"In terms of profitability, A&P is still a gigantic question mark," said Giblen. "Project Great Renewal keeps getting more and more protracted. It's more a matter of execution rather than strategy. Project Great Renewal is the right idea, but they have to be able to run good stores day to day and there is some shortfall for them to do that."
PATHMARK STORES, Carteret, N.J., with sales increasing 6.8% and EBITDA falling 2.6% and same store sales up 3.1% and 3.5% in the first and second quarter, respectively.
Pathmark is a leader in its markets and drawing praise from the analysts.
"It's another situation where Pathmark has come out of a transition after filing bankruptcy. Now it's becoming a real company," said Ziegler.
"They're driving sales and market share at a time when their competition is in disarray. Every single competitor has problems," said Giblen.
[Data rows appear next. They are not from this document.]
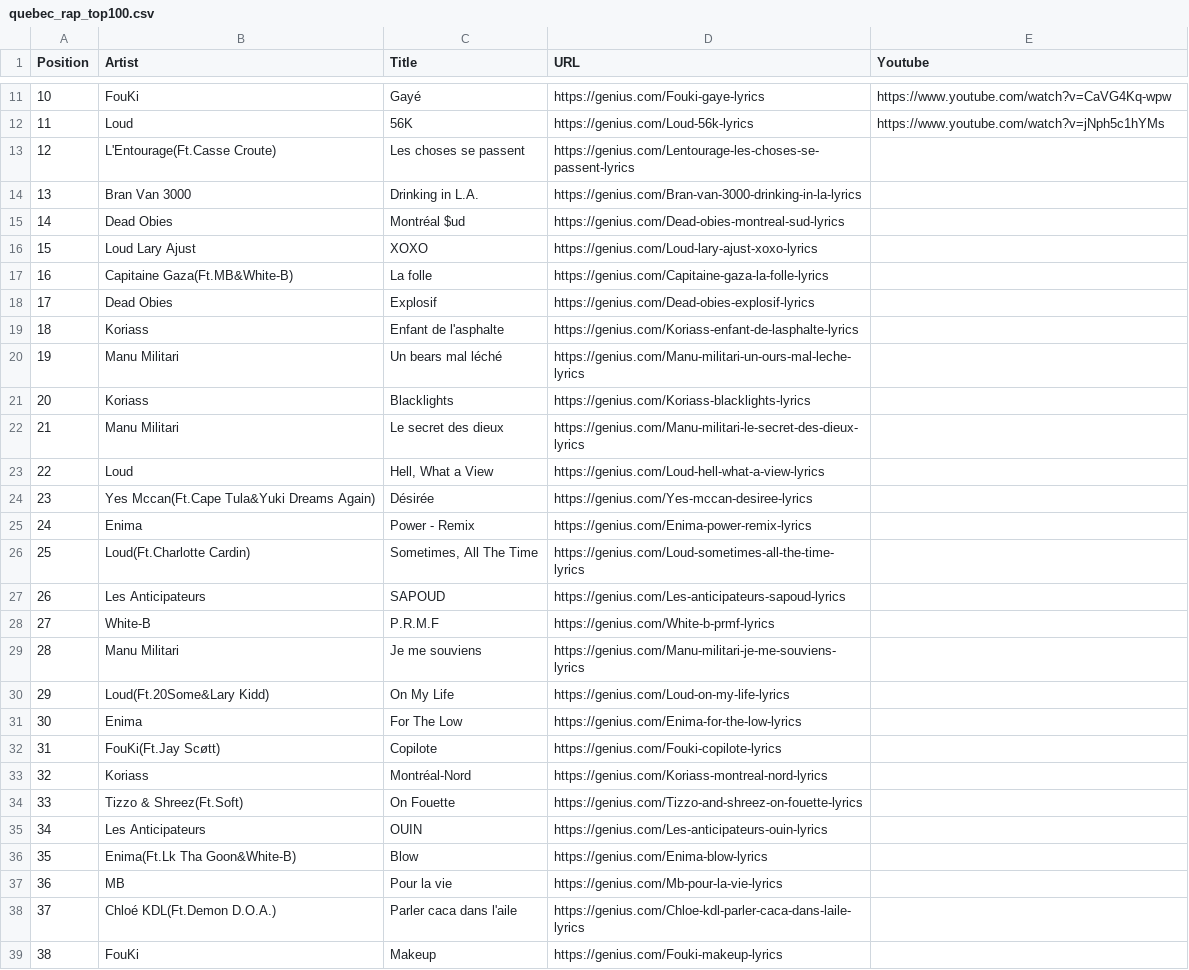
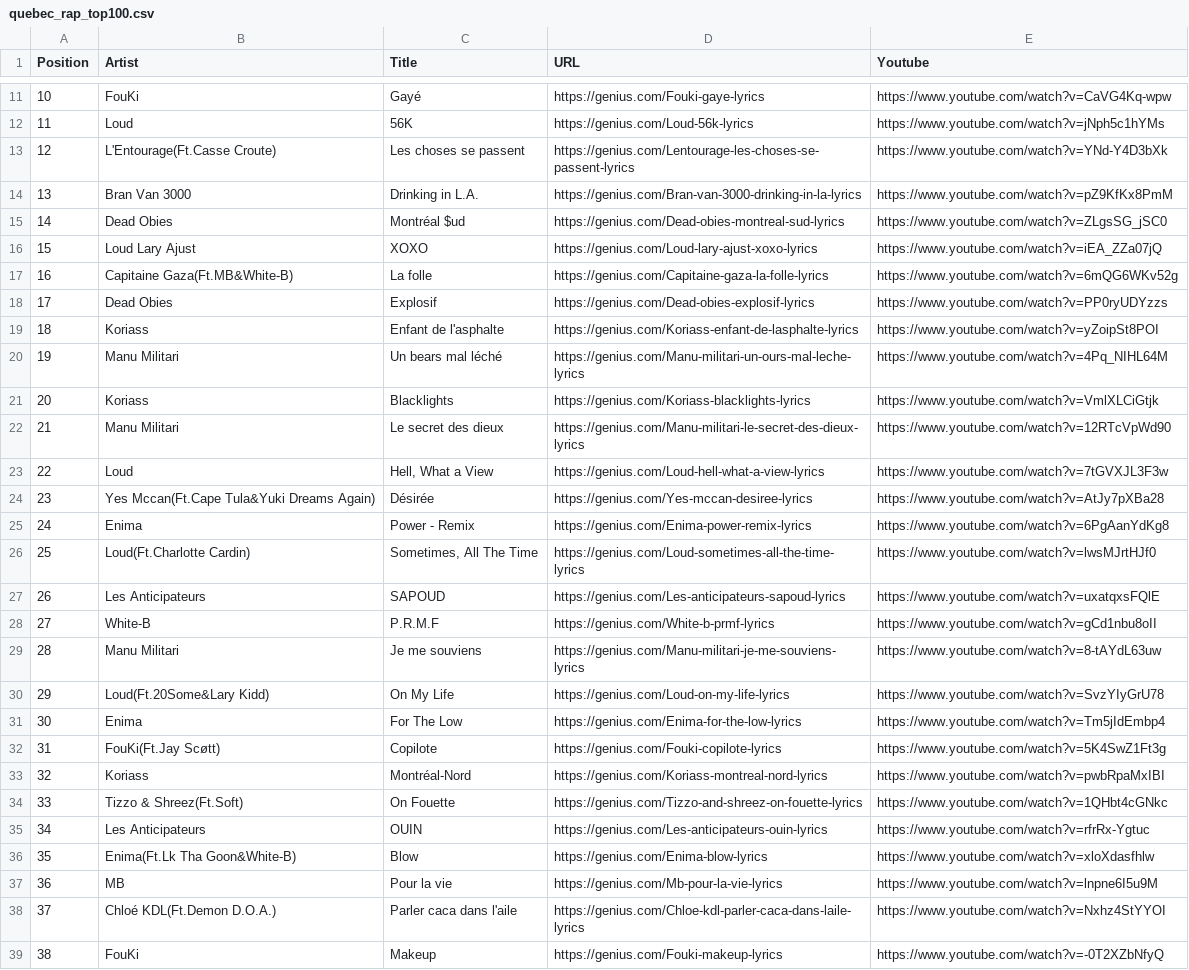
Before and after one commit to ras0k/whisper-rap-queb, a CSV file: benchmarks/quebec_rap_top100.csv, drawn as a sheet; only a part is shown, gaps mark what is left out; the diff covers the shown part only.

Commit message:
Update quebec_rap_top100.csv

```diff
--- a/benchmarks/quebec_rap_top100.csv
+++ b/benchmarks/quebec_rap_top100.csv
@@ -12,28 +12,28 @@ Position,Artist,Title,URL,Youtube
 11,Loud,56K,https://genius.com/Loud-56k-lyrics,https://www.youtube.com/watch?v=jNph5c1hYMs
-12,L'Entourage(Ft.Casse Croute),Les choses se passent,https://genius.com/Lentourage-les-choses-se-passent-lyrics,
-13,Bran Van 3000,Drinking in L.A.,https://genius.com/Bran-van-3000-drinking-in-la-lyrics,
-14,Dead Obies,Montréal $ud,https://genius.com/Dead-obies-montreal-sud-lyrics,
-15,Loud Lary Ajust,XOXO,https://genius.com/Loud-lary-ajust-xoxo-lyrics,
-16,Capitaine Gaza(Ft.MB&White-B),La folle,https://genius.com/Capitaine-gaza-la-folle-lyrics,
-17,Dead Obies,Explosif,https://genius.com/Dead-obies-explosif-lyrics,
-18,Koriass,Enfant de l'asphalte,https://genius.com/Koriass-enfant-de-lasphalte-lyrics,
-19,Manu Militari,Un bears mal léché,https://genius.com/Manu-militari-un-ours-mal-leche-lyrics,
-20,Koriass,Blacklights,https://genius.com/Koriass-blacklights-lyrics,
-21,Manu Militari,Le secret des dieux,https://genius.com/Manu-militari-le-secret-des-dieux-lyrics,
-22,Loud,"Hell, What a View",https://genius.com/Loud-hell-what-a-view-lyrics,
-23,Yes Mccan(Ft.Cape Tula&Yuki Dreams Again),Désirée,https://genius.com/Yes-mccan-desiree-lyrics,
-24,Enima,Power - Remix,https://genius.com/Enima-power-remix-lyrics,
-25,Loud(Ft.Charlotte Cardin),"Sometimes, All The Time",https://genius.com/Loud-sometimes-all-the-time-lyrics,
-26,Les Anticipateurs,SAPOUD,https://genius.com/Les-anticipateurs-sapoud-lyrics,
-27,White-B,P.R.M.F,https://genius.com/White-b-prmf-lyrics,
-28,Manu Militari,Je me souviens,https://genius.com/Manu-militari-je-me-souviens-lyrics,
-29,Loud(Ft.20Some&Lary Kidd),On My Life,https://genius.com/Loud-on-my-life-lyrics,
-30,Enima,For The Low,https://genius.com/Enima-for-the-low-lyrics,
-31,FouKi(Ft.Jay Scøtt),Copilote,https://genius.com/Fouki-copilote-lyrics,
-32,Koriass,Montréal-Nord,https://genius.com/Koriass-montreal-nord-lyrics,
-33,Tizzo & Shreez(Ft.Soft),On Fouette,https://genius.com/Tizzo-and-shreez-on-fouette-lyrics,
-34,Les Anticipateurs,OUIN,https://genius.com/Les-anticipateurs-ouin-lyrics,
-35,Enima(Ft.Lk Tha Goon&White-B),Blow,https://genius.com/Enima-blow-lyrics,
-36,MB,Pour la vie,https://genius.com/Mb-pour-la-vie-lyrics,
-37,Chloé KDL(Ft.Demon D.O.A.),Parler caca dans l'aile,https://genius.com/Chloe-kdl-parler-caca-dans-laile-lyrics,
-38,FouKi,Makeup,https://genius.com/Fouki-makeup-lyrics,
+12,L'Entourage(Ft.Casse Croute),Les choses se passent,https://genius.com/Lentourage-les-choses-se-passent-lyrics,https://www.youtube.com/watch?v=YNd-Y4D3bXk
+13,Bran Van 3000,Drinking in L.A.,https://genius.com/Bran-van-3000-drinking-in-la-lyrics,https://www.youtube.com/watch?v=pZ9KfKx8PmM
+14,Dead Obies,Montréal $ud,https://genius.com/Dead-obies-montreal-sud-lyrics,https://www.youtube.com/watch?v=ZLgsSG_jSC0
+15,Loud Lary Ajust,XOXO,https://genius.com/Loud-lary-ajust-xoxo-lyrics,https://www.youtube.com/watch?v=iEA_ZZa07jQ
+16,Capitaine Gaza(Ft.MB&White-B),La folle,https://genius.com/Capitaine-gaza-la-folle-lyrics,https://www.youtube.com/watch?v=6mQG6WKv52g
+17,Dead Obies,Explosif,https://genius.com/Dead-obies-explosif-lyrics,https://www.youtube.com/watch?v=PP0ryUDYzzs
+18,Koriass,Enfant de l'asphalte,https://genius.com/Koriass-enfant-de-lasphalte-lyrics,https://www.youtube.com/watch?v=yZoipSt8POI
+19,Manu Militari,Un bears mal léché,https://genius.com/Manu-militari-un-ours-mal-leche-lyrics,https://www.youtube.com/watch?v=4Pq_NIHL64M
+20,Koriass,Blacklights,https://genius.com/Koriass-blacklights-lyrics,https://www.youtube.com/watch?v=VmlXLCiGtjk
+21,Manu Militari,Le secret des dieux,https://genius.com/Manu-militari-le-secret-des-dieux-lyrics,https://www.youtube.com/watch?v=12RTcVpWd90
+22,Loud,"Hell, What a View",https://genius.com/Loud-hell-what-a-view-lyrics,https://www.youtube.com/watch?v=7tGVXJL3F3w
+23,Yes Mccan(Ft.Cape Tula&Yuki Dreams Again),Désirée,https://genius.com/Yes-mccan-desiree-lyrics,https://www.youtube.com/watch?v=AtJy7pXBa28
+24,Enima,Power - Remix,https://genius.com/Enima-power-remix-lyrics,https://www.youtube.com/watch?v=6PgAanYdKg8
+25,Loud(Ft.Charlotte Cardin),"Sometimes, All The Time",https://genius.com/Loud-sometimes-all-the-time-lyrics,https://www.youtube.com/watch?v=lwsMJrtHJf0
+26,Les Anticipateurs,SAPOUD,https://genius.com/Les-anticipateurs-sapoud-lyrics,https://www.youtube.com/watch?v=uxatqxsFQlE
+27,White-B,P.R.M.F,https://genius.com/White-b-prmf-lyrics,https://www.youtube.com/watch?v=gCd1nbu8oII
+28,Manu Militari,Je me souviens,https://genius.com/Manu-militari-je-me-souviens-lyrics,https://www.youtube.com/watch?v=8-tAYdL63uw
+29,Loud(Ft.20Some&Lary Kidd),On My Life,https://genius.com/Loud-on-my-life-lyrics,https://www.youtube.com/watch?v=SvzYIyGrU78
+30,Enima,For The Low,https://genius.com/Enima-for-the-low-lyrics,https://www.youtube.com/watch?v=Tm5jIdEmbp4
+31,FouKi(Ft.Jay Scøtt),Copilote,https://genius.com/Fouki-copilote-lyrics,https://www.youtube.com/watch?v=5K4SwZ1Ft3g
+32,Koriass,Montréal-Nord,https://genius.com/Koriass-montreal-nord-lyrics,https://www.youtube.com/watch?v=pwbRpaMxIBI
+33,Tizzo & Shreez(Ft.Soft),On Fouette,https://genius.com/Tizzo-and-shreez-on-fouette-lyrics,https://www.youtube.com/watch?v=1QHbt4cGNkc
+34,Les Anticipateurs,OUIN,https://genius.com/Les-anticipateurs-ouin-lyrics,https://www.youtube.com/watch?v=rfrRx-Ygtuc
+35,Enima(Ft.Lk Tha Goon&White-B),Blow,https://genius.com/Enima-blow-lyrics,https://www.youtube.com/watch?v=xloXdasfhlw
+36,MB,Pour la vie,https://genius.com/Mb-pour-la-vie-lyrics,https://www.youtube.com/watch?v=lnpne6I5u9M
+37,Chloé KDL(Ft.Demon D.O.A.),Parler caca dans l'aile,https://genius.com/Chloe-kdl-parler-caca-dans-laile-lyrics,https://www.youtube.com/watch?v=Nxhz4StYYOI
+38,FouKi,Makeup,https://genius.com/Fouki-makeup-lyrics,https://www.youtube.com/watch?v=-0T2XZbNfyQ
```
Also changed, not shown: 62 edited cells elsewhere in this file.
Bernstein noted that Pathmark has always been a great operator and that it had a balance sheet problem and not an operating problem. "I think they are the best-positioned supermarket operator in the Northeast now because when I look at the rest of the market it's in disarray to some degree," said Bernstein. "Pathmark has excellent store locations, and they are merchandising well. They are doing a great job."
Bernstein, as others, expect Pathmark's track record will make it an attractive acquisition candidate.
While Pathmark can be very successful on its own, Giblen believes Pathmark can benefit more in buying power and cost of goods to be part of a much bigger company.
PENN TRAFFIC, Syracuse, N.Y., with sales up 2.9% and EBITDA increasing 1.3% and same store sales rising 0.4% and 0.7% in the first and second quarter, respectively.
With approximately 10% to 12% of its sales from wholesale, according to the company, Penn Traffic is considered a retailer that operates approximately 220 stores. Analysts give them an "A" for effort.
"To their credit they've gotten out of negative comp store sales and are now showing some stability in their profit margins," said Giblen, who questions whether they can maintain this direction "given a less then first-rate store base."
Said Bernstein, "While they've done a good job in putting things together following their restructuring, which is due to a change in top management, I think their relatively flat performance is a reflection of the fact they are in some tough markets and against some tough competitors like Kroger in Columbus. They have their work cut out for them to hold their own."
"You have to give them credit for running very hard to stay in place, but eventually, I think, they'll run out of steam," added Giblen.
HARRIS TEETER, Matthews, N.C., with sale increasing 7.2% and operating income up 11.5% and comparable store sales growing 2.5% and 1.6%, respectively.
Analysts view the retailer as solid.
"They began to do very well at retailing, but for a long time they spread themselves too thin around the Southeast. They sold stores to Kroger in Atlanta and they are now concentrating their efforts in the Charlotte market. They're starting to focus back on areas in which they've got significant density," said Husson.
"They've got a good value proposition. Wal-Mart's swept through those market areas too and Harris Teeter has been able to differentiate with their high-quality fresh offering and service levels," added Husson.
Giblen calls them steady. "It continues to be a solid operator. It has a very strong customer franchise and adequate, but not amazing, profitability. I think their future as well is to be part of a bigger company."